I finally got to see the Castle in person twice during my 2002 Slovak sojourn. The first time was with a young friend, Jana. In Bratislava and most of Slovakia, people get dressed up more than we do in the USA. So I dressed up to blend in with the Bratislavans. I wore a pair of dressy 1.5" sandals and with my friend marched up to conquer the Castle. Big mistake! After I returned to my temporary home in Borovce, I cursed sacrificing comfort for beauty and the blisters on my little toes.
To locals, the Castle is known as an "upturned table." It was a Hungarian fort, stronghold, and residence ever since its existence was first published in 907 AD. The Castle towers over Bratislava at 279' (85 M) and overlooks the Danube River.
The Castle's present-day look started to come into existence in the 13th Century when it was remodeled in the Romanesque style. Its present day exterior dates from the 15th century, and the well that drew water from the Danube and was the Castle's only water source still exists and can be seen by visitors.

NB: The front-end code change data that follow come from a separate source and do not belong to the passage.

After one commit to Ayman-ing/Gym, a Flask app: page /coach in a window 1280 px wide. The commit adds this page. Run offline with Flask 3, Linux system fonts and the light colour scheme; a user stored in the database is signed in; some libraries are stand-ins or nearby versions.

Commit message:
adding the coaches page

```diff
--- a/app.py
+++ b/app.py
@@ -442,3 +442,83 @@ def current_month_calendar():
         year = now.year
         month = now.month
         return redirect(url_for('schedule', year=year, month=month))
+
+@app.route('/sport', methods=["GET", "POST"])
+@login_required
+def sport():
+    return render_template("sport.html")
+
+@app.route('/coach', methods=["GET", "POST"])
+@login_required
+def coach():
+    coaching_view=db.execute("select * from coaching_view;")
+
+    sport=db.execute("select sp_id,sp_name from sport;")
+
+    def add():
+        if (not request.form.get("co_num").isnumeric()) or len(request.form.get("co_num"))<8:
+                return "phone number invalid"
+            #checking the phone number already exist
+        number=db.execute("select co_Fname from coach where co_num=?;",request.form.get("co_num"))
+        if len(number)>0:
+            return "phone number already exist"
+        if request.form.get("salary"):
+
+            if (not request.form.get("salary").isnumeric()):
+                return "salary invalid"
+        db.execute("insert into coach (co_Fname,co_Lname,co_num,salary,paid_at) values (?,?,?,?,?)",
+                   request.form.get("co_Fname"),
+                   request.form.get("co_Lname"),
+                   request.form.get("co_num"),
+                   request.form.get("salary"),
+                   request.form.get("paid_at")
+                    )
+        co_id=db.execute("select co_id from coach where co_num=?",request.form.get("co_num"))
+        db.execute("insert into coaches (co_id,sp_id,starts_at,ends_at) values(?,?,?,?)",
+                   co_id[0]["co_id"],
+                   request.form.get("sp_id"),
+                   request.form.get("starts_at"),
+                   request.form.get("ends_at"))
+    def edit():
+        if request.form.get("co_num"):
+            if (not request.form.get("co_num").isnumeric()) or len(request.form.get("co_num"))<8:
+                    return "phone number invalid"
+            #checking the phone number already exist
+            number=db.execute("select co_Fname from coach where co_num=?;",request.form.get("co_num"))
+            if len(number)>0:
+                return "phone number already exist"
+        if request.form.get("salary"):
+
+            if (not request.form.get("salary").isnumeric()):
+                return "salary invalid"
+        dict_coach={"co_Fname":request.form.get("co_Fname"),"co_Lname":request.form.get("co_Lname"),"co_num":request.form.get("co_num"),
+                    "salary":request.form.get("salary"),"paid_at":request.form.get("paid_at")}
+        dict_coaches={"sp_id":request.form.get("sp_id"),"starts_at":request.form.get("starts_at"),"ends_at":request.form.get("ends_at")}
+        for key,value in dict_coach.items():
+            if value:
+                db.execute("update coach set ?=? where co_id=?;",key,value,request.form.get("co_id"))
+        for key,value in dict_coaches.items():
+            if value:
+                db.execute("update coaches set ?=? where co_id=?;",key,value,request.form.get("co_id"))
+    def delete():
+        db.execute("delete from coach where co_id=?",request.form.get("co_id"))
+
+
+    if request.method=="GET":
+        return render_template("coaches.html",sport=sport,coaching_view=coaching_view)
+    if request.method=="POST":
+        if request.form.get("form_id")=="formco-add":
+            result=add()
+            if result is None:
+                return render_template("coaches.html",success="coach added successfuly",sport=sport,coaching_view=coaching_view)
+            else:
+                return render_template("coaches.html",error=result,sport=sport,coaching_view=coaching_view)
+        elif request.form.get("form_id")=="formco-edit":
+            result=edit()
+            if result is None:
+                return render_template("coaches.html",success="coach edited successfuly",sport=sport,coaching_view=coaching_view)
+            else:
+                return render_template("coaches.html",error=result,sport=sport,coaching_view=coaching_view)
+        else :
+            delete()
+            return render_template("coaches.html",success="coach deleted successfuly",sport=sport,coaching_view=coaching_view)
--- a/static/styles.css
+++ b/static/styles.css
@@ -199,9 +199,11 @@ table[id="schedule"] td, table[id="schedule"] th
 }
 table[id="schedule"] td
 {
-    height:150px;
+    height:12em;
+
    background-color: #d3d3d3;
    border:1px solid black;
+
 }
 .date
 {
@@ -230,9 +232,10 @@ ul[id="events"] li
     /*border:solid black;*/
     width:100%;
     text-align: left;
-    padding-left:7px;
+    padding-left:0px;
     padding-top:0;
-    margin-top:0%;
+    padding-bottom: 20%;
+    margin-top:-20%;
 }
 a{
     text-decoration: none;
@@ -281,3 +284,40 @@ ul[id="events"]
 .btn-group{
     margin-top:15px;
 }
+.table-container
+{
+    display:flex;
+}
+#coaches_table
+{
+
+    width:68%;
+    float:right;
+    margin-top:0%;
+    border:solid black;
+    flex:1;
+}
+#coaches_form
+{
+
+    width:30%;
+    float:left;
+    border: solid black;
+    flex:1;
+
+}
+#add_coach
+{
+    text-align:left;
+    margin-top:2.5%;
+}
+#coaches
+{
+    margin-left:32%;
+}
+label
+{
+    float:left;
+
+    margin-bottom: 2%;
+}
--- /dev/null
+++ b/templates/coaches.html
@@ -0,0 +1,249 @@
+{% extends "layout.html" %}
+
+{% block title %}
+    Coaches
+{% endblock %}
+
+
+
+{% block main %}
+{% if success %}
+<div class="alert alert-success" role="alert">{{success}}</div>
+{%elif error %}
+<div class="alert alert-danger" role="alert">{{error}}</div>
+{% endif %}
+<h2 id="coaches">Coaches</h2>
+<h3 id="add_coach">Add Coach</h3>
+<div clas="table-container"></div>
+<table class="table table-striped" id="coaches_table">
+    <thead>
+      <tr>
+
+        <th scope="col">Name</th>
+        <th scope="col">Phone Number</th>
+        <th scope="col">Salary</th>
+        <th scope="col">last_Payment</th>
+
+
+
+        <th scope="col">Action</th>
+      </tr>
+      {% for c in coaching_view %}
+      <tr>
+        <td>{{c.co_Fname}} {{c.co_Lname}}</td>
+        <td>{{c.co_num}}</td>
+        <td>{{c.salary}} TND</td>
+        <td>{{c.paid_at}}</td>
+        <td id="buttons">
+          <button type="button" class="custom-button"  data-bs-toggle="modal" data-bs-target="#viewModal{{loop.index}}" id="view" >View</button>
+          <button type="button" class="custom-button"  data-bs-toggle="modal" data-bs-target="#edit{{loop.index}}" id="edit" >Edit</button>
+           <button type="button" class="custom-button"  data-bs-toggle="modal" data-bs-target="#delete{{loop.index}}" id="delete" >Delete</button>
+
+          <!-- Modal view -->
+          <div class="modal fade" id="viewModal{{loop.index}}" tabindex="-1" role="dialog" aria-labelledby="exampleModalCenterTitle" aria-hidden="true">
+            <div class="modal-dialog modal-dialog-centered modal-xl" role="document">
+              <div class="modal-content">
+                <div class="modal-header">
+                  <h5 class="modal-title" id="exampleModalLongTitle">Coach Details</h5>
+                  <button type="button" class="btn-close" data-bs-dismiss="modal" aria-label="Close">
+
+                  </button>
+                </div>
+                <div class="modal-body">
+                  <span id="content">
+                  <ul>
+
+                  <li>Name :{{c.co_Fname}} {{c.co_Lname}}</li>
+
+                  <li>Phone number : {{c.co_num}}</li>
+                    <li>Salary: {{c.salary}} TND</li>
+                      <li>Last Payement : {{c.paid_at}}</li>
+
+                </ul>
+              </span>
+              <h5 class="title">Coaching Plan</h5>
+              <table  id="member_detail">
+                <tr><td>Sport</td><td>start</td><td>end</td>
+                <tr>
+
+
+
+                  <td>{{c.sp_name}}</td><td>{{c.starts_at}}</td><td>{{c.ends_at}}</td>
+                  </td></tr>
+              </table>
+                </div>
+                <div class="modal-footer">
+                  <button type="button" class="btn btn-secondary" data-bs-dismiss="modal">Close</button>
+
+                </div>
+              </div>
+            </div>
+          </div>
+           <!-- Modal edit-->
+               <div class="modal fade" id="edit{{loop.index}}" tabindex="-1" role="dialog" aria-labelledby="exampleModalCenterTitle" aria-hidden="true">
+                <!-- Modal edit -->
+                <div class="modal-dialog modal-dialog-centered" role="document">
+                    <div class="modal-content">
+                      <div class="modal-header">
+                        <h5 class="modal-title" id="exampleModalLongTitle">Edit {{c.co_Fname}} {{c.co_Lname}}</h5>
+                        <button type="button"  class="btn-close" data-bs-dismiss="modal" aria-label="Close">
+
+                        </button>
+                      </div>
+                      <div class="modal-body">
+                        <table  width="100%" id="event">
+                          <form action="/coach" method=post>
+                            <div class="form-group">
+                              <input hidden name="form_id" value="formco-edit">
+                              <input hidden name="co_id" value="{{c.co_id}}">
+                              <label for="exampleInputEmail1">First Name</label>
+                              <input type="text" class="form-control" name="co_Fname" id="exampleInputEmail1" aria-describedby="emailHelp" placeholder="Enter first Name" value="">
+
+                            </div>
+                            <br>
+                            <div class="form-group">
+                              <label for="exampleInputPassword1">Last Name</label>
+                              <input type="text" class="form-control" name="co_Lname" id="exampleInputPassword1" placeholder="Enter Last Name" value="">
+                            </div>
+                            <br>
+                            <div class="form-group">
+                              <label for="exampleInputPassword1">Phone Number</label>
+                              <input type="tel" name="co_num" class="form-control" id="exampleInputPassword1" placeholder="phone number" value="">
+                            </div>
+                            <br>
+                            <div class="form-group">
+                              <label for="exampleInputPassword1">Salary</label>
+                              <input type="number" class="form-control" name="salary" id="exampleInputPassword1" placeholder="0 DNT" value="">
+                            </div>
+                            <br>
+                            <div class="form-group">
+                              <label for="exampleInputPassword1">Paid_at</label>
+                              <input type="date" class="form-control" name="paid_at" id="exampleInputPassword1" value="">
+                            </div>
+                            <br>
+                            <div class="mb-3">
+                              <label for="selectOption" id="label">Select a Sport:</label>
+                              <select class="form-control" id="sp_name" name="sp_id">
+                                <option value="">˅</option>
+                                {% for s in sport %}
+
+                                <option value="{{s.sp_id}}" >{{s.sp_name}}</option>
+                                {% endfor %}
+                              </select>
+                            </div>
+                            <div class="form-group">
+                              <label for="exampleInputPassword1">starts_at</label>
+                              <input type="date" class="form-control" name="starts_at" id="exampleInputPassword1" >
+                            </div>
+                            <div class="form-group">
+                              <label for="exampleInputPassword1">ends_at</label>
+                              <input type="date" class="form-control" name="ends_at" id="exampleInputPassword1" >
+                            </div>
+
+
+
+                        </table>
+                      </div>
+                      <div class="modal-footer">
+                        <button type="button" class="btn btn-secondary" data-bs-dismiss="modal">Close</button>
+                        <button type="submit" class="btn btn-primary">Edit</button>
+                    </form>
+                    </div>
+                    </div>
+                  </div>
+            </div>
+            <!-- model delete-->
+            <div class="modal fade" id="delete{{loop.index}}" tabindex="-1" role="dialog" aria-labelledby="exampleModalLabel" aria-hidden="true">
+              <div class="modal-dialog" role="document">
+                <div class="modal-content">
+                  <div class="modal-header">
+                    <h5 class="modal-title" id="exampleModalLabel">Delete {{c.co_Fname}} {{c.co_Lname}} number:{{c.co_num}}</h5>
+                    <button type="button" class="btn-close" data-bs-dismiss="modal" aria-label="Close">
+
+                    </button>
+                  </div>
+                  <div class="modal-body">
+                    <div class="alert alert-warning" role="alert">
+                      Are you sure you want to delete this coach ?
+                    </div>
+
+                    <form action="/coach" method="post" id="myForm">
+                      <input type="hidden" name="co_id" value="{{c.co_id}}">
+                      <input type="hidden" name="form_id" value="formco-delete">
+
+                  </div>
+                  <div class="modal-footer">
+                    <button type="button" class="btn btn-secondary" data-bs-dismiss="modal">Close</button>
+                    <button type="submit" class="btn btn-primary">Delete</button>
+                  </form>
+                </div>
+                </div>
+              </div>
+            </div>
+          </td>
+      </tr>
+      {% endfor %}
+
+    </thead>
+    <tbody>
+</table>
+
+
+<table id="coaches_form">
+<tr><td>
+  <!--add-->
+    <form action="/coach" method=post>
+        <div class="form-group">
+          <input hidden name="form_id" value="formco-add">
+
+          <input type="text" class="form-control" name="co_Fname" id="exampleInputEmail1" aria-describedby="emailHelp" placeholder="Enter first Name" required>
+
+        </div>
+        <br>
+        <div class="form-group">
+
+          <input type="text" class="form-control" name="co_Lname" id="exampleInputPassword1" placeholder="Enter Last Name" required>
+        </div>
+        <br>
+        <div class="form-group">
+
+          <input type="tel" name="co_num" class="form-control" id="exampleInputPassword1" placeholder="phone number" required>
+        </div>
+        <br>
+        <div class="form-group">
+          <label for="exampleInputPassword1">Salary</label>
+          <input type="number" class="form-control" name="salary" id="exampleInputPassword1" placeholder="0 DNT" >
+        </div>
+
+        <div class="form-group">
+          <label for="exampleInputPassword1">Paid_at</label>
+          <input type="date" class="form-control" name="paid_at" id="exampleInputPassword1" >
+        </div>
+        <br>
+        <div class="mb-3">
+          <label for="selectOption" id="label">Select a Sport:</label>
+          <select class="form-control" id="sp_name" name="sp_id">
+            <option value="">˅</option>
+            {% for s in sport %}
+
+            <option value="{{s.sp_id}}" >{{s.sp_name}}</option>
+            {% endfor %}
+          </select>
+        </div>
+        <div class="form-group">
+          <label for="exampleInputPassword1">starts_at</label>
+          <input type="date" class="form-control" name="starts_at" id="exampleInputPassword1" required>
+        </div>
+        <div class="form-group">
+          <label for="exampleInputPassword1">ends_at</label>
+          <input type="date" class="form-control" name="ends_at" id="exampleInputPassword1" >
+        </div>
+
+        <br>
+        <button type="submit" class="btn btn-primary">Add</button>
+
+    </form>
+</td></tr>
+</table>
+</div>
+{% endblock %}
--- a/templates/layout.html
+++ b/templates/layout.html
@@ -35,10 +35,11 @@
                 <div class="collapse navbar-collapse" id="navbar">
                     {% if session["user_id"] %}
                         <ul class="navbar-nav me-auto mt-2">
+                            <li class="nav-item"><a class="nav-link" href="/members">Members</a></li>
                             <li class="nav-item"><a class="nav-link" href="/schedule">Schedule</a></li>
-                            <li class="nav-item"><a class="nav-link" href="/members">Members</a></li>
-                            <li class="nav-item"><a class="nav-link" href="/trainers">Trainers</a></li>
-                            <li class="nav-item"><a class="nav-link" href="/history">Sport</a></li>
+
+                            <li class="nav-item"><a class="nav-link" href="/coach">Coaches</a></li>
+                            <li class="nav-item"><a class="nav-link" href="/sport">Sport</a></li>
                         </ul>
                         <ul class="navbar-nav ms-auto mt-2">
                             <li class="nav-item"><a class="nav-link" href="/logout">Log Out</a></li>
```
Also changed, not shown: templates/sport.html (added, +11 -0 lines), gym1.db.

Bratislava was known as Pressburg during its occupation by the Austrian Hapsburgs and became the capital of the Hapsburg Empire in the 16th Century when the Ottoman Empire had conquered most of the empire but left Pressburg alone. The Castle was then remodeled into the Renaissance Style and its interior was done in the rococo style.
During Maria Theresia's reign, the Castle was given its final remodel in the Baroque Style, and Pressburg and its Castle became a favorite place for Maria Theresia and her family to stay and hold formal ceremonies. Maria Theresia's favorite daughter Maria Christina and her husband, Duke Albert of Sachen-Teschen lived in the castle and its palace.
After Maria Theresia's death in 1780, her son Joseph II moved the Hapsburg Empire's Central Offices to Budapest, and the Castle fell into decay from neglect and war. In 1811, neglectful French soldiers caused a fire in the Castle and destroyed most of it. For over 150 years, the Castle lay in ruins above Bratislava and was going to be torn down by the Communists after 1948. But after talks, it was decided to rebuild the Castle, and construction began in 1953 and continues through today.
A tour of The Castle takes about two hours in order to see everything. The interiors are open from 9am to 5pm daily, and there is a souvenir shop on the grounds.
From journal Historical Bratislava
July 28, 2000
From journal Bratislava from the local guy